"For me, music is a medium through which the inner spiritual essence of all things is revealed and shared. Compositionally, I am interested in extending the voice of the traditional performer through technological means to produce a music that connects with the past, lives in the present and speaks to the future. Educationally, I am interested in helping students see technology as the most powerful instrument for the exploration, discovery, and realization of their essential musical nature—their inner voice."

Dan Bowden

Professor, Guitar
Also affiliated with: Berklee Online
dbowden@berklee.edu | 617 747-8124

"What draws students to my private lesson studio are the instrumental labs that I develop, which deal with acoustic blues, slide guitar, and bottleneck guitar. An important goal of mine has been to expand on what would be the typical blues education—trying to round out the blues students we have playing modern electric blues style by imparting some historical perspective along with traditional blues skills that are still viable in today's music, when you look at Eric Clapton, Derek Trucks, Taj Mahal, or people like Keb' Mo'."

 

Joanne Brackeen

Professor, Piano
jbrackeen@berklee.edu | 617 747-8345

"I always ask my students what their favorite piano players are and what their goals are. The school has goals for them, too, but almost everyone has some personal goals. Use the visualization of what's inside you and let that bloom. That provides everything."

James Bradford

Assistant Professor, Liberal Arts
jtbradford@berklee.edu | 617 747-6334

“As a historian, I try to get students to use primary sources. I encourage discussion and debate in the classroom, but I also try to keep it lighthearted and make students feel comfortable in discussing issues.”

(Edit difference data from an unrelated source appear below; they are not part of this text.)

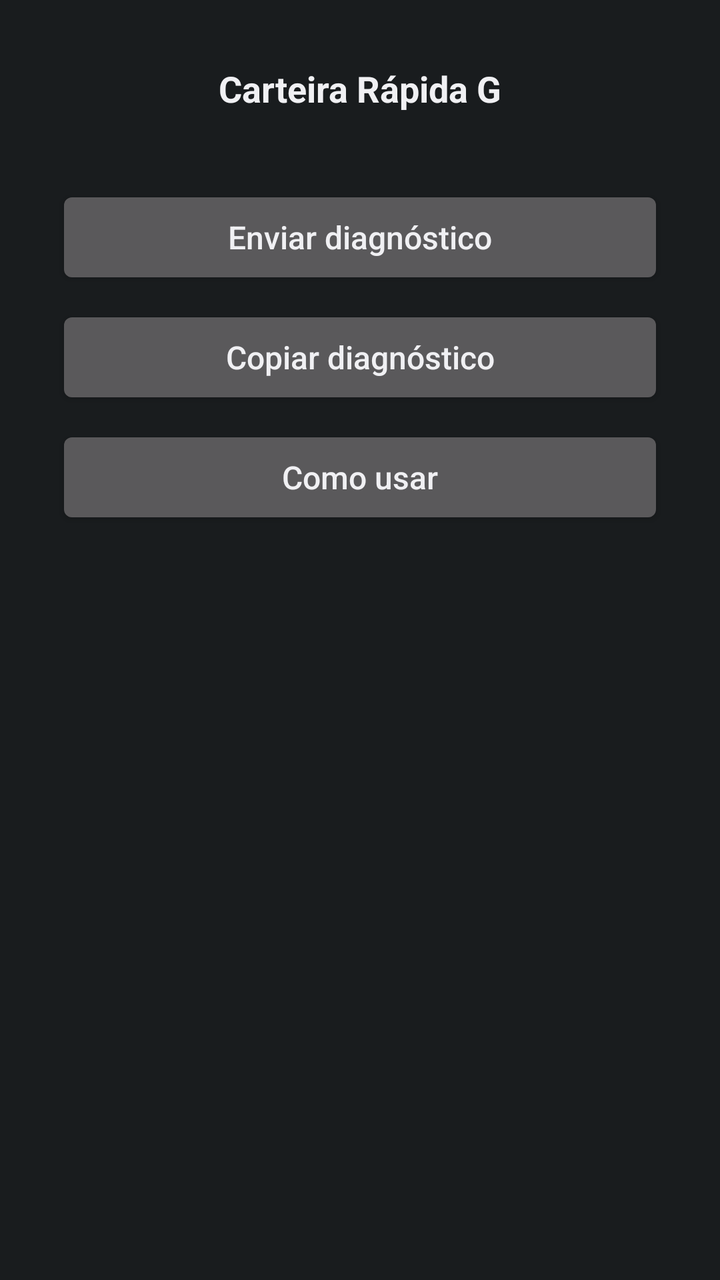
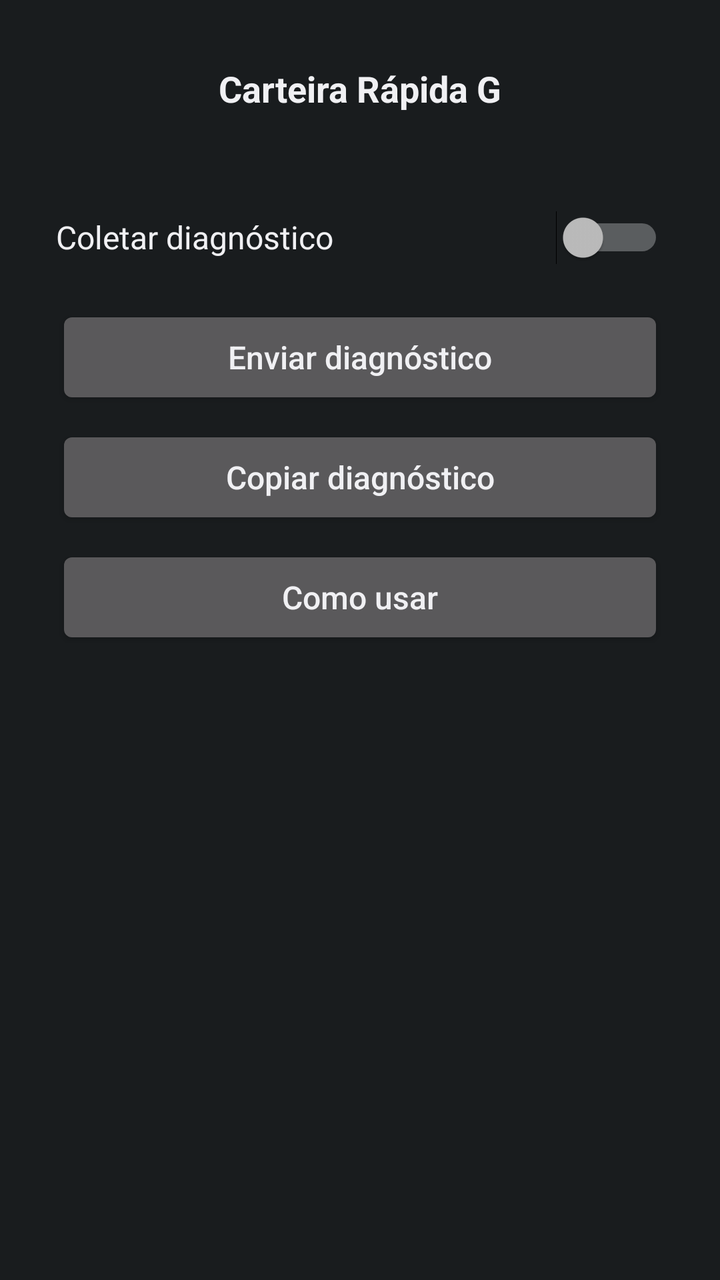

Two renders of the same Android screen: before a commit and after it. Below are the layout's source before the change and the commit's diff.
<!-- AndroidManifest.xml: application theme TemaG -->
<!-- res/layout/activity_main.xml -->
<?xml version="1.0" encoding="utf-8"?>
<ScrollView xmlns:android="http://schemas.android.com/apk/res/android"
    android:id="@+id/rolagem"
    android:layout_width="match_parent"
    android:layout_height="match_parent"
    android:fillViewport="true"
    android:focusable="true"
    android:focusableInTouchMode="true"
    android:scrollbarStyle="insideOverlay">

    <LinearLayout
        android:layout_width="match_parent"
        android:layout_height="wrap_content"
        android:orientation="vertical"
        android:paddingStart="28dp"
        android:paddingEnd="28dp"
        android:paddingTop="32dp"
        android:paddingBottom="48dp">

        <TextView
            style="@style/TituloG"
            android:text="@string/app_name" />

        <TextView
            android:id="@+id/status"
            style="@style/TextoG"
            android:gravity="center"
            android:accessibilityLiveRegion="polite" />

        <Button
            android:id="@+id/btn_instalar"
            style="@style/BotaoG"
            android:text="@string/btn_instalar"
            android:visibility="gone" />

        <Button
            android:id="@+id/btn_ativar"
            style="@style/BotaoG"
            android:text="@string/btn_ativar"
            android:visibility="gone" />

        <Button
            android:id="@+id/btn_nfc"
            style="@style/BotaoG"
            android:text="@string/btn_nfc"
            android:visibility="gone" />

        <Button
            android:id="@+id/btn_testar"
            style="@style/BotaoG"
            android:text="@string/btn_testar"
            android:visibility="gone" />

        <Button
            android:id="@+id/btn_enviar_diag"
            style="@style/BotaoG"
            android:text="@string/btn_enviar_diag" />

        <Button
            android:id="@+id/btn_copiar_diag"
            style="@style/BotaoG"
            android:text="@string/btn_copiar_diag" />

        <TextView
            android:id="@+id/aviso_diag"
            style="@style/TextoG"
            android:gravity="center"
            android:accessibilityLiveRegion="assertive"
            android:visibility="gone" />

        <Button
            android:id="@+id/btn_como_usar"
            style="@style/BotaoG"
            android:text="@string/btn_como_usar" />
    </LinearLayout>
</ScrollView>
<!-- resources referenced by this layout -->
<resources>
  <string name="app_name">Carteira Rápida G</string>
  <string name="btn_ativar">Ativar permissão</string>
  <string name="btn_como_usar">Como usar</string>
  <string name="btn_copiar_diag">Copiar diagnóstico</string>
  <string name="btn_enviar_diag">Enviar diagnóstico</string>
  <string name="btn_instalar">Instalar Carteira do Google</string>
  <string name="btn_nfc">Ligar NFC</string>
  <string name="btn_testar">Testar: abrir Carteira do Google</string>
  <style name="BotaoG" parent="@android:style/Widget.DeviceDefault.Button">
          <item name="android:textAllCaps">false</item>
          <item name="android:minHeight">52dp</item>
          <item name="android:minWidth">48dp</item>
          <item name="android:textSize">16sp</item>
          <item name="android:layout_width">match_parent</item>
          <item name="android:layout_height">wrap_content</item>
          <item name="android:layout_marginTop">8dp</item>
      </style>
  <style name="TextoG">
          <item name="android:layout_width">match_parent</item>
          <item name="android:layout_height">wrap_content</item>
          <item name="android:textSize">15sp</item>
          <item name="android:textColor">?android:attr/textColorPrimary</item>
          <item name="android:layout_marginTop">8dp</item>
      </style>
  <style name="TituloG">
          <item name="android:layout_width">match_parent</item>
          <item name="android:layout_height">wrap_content</item>
          <item name="android:gravity">center</item>
          <item name="android:textSize">18sp</item>
          <item name="android:textStyle">bold</item>
          <item name="android:textColor">?android:attr/textColorPrimary</item>
          <item name="android:accessibilityHeading">true</item>
      </style>
  <style name="TemaG" parent="@android:style/Theme.DeviceDefault">
          <item name="android:buttonStyle">@style/BotaoG</item>
          <item name="android:textAllCaps">false</item>
      </style>
</resources>

<!-- the commit's change to res/layout/activity_main.xml (unified diff, before → after) -->
@@ -51,6 +51,16 @@
             android:text="@string/btn_testar"
             android:visibility="gone" />
 
+        <Switch
+            android:id="@+id/sw_diagnostico"
+            android:layout_width="match_parent"
+            android:layout_height="wrap_content"
+            android:layout_marginTop="8dp"
+            android:minHeight="52dp"
+            android:text="@string/sw_diagnostico"
+            android:textColor="?android:attr/textColorPrimary"
+            android:textSize="16sp" />
+
         <Button
             android:id="@+id/btn_enviar_diag"
             style="@style/BotaoG"
<!-- resource entries referenced after the edit -->
@@ -8,6 +8,7 @@
   <string name="btn_instalar">Instalar Carteira do Google</string>
   <string name="btn_nfc">Ligar NFC</string>
   <string name="btn_testar">Testar: abrir Carteira do Google</string>
+  <string name="sw_diagnostico">Coletar diagnóstico</string>
   <style name="BotaoG" parent="@android:style/Widget.DeviceDefault.Button">
           <item name="android:textAllCaps">false</item>
           <item name="android:minHeight">52dp</item>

Fernando Brandao

Associate Professor, Ensemble
fbrandao@berklee.edu | 617 747-8379

"The most important thing I want for my students is musicality in playing whatever they want to play: expression with rhythm, with pulse, and with movement. To make a beautiful sound, it doesn't need to be one kind of sound, but it does need to be expressive. I also want them to be aware of the culture, to be aware of what they're playing, and feel confidence in it. I try to make students aware—without being self-conscious—of how their body works with the instrument when they're performing."

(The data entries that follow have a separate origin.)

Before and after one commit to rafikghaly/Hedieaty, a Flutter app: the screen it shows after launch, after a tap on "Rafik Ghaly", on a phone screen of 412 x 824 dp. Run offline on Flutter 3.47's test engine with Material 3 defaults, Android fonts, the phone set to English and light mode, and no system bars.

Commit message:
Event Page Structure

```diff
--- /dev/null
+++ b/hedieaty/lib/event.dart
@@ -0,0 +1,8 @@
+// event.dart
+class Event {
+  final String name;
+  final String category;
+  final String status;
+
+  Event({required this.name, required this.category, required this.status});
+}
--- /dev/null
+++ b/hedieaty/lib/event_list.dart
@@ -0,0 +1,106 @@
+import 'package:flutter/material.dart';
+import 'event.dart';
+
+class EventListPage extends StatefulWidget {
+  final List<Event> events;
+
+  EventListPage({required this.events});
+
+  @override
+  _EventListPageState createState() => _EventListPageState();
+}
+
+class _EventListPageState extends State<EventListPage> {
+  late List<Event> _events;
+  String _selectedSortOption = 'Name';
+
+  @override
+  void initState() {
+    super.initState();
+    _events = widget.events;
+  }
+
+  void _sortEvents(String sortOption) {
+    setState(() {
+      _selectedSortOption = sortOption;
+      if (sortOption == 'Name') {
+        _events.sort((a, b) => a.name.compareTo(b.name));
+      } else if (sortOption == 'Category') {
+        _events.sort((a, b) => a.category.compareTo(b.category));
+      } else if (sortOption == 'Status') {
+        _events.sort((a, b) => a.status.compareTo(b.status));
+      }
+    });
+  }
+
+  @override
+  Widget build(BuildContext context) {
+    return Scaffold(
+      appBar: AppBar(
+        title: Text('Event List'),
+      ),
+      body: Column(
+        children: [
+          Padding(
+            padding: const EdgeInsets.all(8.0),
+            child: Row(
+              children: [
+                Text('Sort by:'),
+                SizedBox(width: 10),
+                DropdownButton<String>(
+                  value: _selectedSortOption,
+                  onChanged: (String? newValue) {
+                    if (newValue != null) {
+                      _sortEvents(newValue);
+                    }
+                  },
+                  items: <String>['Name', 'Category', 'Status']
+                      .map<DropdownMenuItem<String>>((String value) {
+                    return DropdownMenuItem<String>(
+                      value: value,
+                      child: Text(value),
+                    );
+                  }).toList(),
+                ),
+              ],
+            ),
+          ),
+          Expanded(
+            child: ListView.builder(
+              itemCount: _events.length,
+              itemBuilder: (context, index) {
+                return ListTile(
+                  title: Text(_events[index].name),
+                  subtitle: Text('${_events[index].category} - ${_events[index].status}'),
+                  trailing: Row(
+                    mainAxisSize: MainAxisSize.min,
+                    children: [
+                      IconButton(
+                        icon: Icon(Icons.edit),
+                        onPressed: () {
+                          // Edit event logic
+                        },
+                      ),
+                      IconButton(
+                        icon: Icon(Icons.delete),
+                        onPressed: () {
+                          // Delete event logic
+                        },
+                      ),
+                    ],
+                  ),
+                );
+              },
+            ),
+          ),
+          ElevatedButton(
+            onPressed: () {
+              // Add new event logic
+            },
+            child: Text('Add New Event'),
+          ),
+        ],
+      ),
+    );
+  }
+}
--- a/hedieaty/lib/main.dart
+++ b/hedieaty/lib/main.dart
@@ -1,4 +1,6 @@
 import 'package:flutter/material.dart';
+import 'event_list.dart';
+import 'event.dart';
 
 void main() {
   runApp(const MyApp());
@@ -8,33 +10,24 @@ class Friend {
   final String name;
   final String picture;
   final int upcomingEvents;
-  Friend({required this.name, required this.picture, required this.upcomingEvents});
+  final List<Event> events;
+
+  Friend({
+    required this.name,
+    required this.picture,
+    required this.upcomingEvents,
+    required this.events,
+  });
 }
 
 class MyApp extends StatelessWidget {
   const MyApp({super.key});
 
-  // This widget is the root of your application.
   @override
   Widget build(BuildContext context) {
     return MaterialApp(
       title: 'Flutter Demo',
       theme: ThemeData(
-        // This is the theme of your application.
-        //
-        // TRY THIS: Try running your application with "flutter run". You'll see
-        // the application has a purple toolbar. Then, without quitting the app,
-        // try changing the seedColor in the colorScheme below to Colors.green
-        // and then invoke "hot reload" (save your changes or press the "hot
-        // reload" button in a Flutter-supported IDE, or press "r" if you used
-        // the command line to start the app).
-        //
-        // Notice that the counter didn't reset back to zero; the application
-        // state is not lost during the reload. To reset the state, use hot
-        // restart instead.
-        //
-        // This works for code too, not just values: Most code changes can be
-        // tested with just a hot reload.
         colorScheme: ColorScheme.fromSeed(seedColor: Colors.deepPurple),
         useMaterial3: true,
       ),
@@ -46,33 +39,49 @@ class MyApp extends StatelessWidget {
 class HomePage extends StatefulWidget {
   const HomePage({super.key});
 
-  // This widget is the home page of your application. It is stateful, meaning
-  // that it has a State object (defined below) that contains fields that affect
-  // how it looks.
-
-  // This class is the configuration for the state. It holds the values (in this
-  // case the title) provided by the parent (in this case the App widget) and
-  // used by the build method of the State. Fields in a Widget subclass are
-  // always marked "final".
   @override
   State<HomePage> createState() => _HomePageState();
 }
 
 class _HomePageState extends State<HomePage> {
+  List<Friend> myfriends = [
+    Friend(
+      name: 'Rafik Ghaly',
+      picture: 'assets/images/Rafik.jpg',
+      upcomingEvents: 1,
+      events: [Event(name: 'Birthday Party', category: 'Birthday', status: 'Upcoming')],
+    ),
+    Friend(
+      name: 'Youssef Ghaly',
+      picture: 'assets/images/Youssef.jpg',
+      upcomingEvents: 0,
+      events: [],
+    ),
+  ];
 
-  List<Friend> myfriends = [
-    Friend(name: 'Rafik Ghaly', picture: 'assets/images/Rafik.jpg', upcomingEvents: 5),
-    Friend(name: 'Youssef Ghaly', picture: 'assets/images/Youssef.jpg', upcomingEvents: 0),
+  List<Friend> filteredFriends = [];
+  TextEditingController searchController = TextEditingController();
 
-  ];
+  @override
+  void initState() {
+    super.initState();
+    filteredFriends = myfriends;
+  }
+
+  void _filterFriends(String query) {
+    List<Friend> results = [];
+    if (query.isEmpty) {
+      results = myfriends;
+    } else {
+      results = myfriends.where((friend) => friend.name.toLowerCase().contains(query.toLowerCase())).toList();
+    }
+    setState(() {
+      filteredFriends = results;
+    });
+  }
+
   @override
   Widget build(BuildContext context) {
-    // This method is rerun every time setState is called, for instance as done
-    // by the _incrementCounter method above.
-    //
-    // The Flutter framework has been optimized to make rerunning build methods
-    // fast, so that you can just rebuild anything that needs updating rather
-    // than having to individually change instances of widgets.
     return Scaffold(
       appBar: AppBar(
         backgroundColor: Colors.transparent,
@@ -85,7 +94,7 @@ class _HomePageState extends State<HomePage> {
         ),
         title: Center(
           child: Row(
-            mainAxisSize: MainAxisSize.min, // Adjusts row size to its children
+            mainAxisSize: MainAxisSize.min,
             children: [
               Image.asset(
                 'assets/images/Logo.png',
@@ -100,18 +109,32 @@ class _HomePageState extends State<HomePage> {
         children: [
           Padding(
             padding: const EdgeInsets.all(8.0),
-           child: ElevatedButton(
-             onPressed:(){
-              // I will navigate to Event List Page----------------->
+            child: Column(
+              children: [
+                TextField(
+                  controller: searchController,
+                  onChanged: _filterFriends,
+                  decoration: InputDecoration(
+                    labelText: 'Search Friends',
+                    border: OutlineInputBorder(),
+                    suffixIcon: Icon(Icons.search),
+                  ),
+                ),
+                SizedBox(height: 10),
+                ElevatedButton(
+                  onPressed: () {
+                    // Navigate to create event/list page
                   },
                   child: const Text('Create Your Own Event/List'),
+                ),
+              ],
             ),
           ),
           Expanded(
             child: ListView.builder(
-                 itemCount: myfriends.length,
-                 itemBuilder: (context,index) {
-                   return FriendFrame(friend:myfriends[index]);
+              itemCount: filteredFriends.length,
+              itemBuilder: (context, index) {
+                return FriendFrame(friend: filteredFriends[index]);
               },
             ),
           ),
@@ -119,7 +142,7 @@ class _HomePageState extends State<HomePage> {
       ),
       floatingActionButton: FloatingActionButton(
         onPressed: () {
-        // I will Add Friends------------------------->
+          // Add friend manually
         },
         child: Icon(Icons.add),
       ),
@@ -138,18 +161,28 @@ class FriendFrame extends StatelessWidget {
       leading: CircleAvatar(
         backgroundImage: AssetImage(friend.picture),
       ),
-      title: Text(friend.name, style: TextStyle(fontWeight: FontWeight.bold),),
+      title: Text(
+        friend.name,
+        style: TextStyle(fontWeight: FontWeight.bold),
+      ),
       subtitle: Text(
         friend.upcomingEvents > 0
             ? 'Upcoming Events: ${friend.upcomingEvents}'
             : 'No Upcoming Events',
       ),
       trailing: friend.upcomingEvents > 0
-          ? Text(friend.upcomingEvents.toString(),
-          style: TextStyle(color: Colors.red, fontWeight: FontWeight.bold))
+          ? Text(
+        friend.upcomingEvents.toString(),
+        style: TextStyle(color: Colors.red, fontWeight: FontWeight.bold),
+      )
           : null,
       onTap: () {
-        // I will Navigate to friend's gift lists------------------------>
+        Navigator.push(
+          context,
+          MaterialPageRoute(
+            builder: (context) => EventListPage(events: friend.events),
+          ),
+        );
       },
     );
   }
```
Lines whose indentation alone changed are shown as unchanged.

Ross Bresler

Professor, Liberal Arts
rbresler@berklee.edu | 617 747-2799

"Art history is a required course at Berklee, and it's just human nature for students—who are here to study music—to wonder how it's relevant to them. But within a week or two they start to realize that at the core of it, what all these people were doing—whether thousands of years ago or just last week—is exactly what they're doing now: figuring out how to channel their passion and curiosity into creating something."

Michael Brigida

mbrigida@berklee.edu | 617 747-8127

"The technology changes; the concepts do not change. The foundational concepts do not change, but it’s easy to bypass those concepts and get on to the great sounds. It’s easy to go up to a synthesizer and have a lot of fun with it and come away really not knowing what you just did. If you do that, it’s a problem later on. That’s why we’re trying to teach the fundamentals, even though the technology is new every second."

Sarah Brindell

Also affiliated with: Berklee Online
sbrindell@berklee.edu | 617 747-2745

"I tell my entry-level students in Contemporary Writing and Production that we'll progress very quickly from 'this is a quarter note' to composing an entire score. I encourage students to bring in the music they love, and we learn how to write it. I have a really eclectic international mix of students with lots of different musical tastes and backgrounds. That's one of my favorite things about the class—it's really fun to delve into so many different styles of music."

Sharon Broadley-Martin

Also affiliated with: Berklee Online

"Writing and singing, singing and writing—these are things I've done since I was very young. Now I teach vocal writing in the Contemporary Writing and Production Department. Here is the perfect place to give my students, many of whom are primarily instrumentalists, the inside scoop on writing and arranging for vocalists and vocal ensembles."

Sharon Brown

Associate Professor, Voice
Also affiliated with: Berklee Online
sbrown@berklee.edu | 617 747-8128

"I want students to be as free, as open, and as honest as possible so that I can see their true performance rather than something they're putting on. But finding your individual style is a natural part of growth. Our job is to wean students away from the radio in their head and foster their own talent. But I think it's a process, rather than simply saying, 'Don't try to sound so much like so-and-so.'"